(Recorded data)
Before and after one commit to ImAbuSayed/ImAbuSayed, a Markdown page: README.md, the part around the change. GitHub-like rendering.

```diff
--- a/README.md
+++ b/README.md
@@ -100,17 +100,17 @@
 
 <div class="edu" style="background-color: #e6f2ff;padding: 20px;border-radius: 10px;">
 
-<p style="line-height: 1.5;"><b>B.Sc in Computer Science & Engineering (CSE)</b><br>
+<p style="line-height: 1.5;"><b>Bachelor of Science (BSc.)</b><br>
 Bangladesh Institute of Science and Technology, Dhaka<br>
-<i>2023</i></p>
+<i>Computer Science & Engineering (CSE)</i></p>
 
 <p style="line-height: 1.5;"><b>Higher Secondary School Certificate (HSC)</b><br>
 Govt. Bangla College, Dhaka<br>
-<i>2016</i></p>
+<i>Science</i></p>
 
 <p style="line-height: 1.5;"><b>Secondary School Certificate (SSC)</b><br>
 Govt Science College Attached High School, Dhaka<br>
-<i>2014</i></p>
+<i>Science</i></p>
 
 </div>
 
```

Exercise directions
Go through the data above and return every line exactly.

Exercise output
Before and after one commit to ImAbuSayed/ImAbuSayed, a Markdown page: README.md, the part around the change. GitHub-like rendering.

```diff
--- a/README.md
+++ b/README.md
@@ -100,17 +100,17 @@
 
 <div class="edu" style="background-color: #e6f2ff;padding: 20px;border-radius: 10px;">
 
-<p style="line-height: 1.5;"><b>B.Sc in Computer Science & Engineering (CSE)</b><br>
+<p style="line-height: 1.5;"><b>Bachelor of Science (BSc.)</b><br>
 Bangladesh Institute of Science and Technology, Dhaka<br>
-<i>2023</i></p>
+<i>Computer Science & Engineering (CSE)</i></p>
 
 <p style="line-height: 1.5;"><b>Higher Secondary School Certificate (HSC)</b><br>
 Govt. Bangla College, Dhaka<br>
-<i>2016</i></p>
+<i>Science</i></p>
 
 <p style="line-height: 1.5;"><b>Secondary School Certificate (SSC)</b><br>
 Govt Science College Attached High School, Dhaka<br>
-<i>2014</i></p>
+<i>Science</i></p>
 
 </div>
 
```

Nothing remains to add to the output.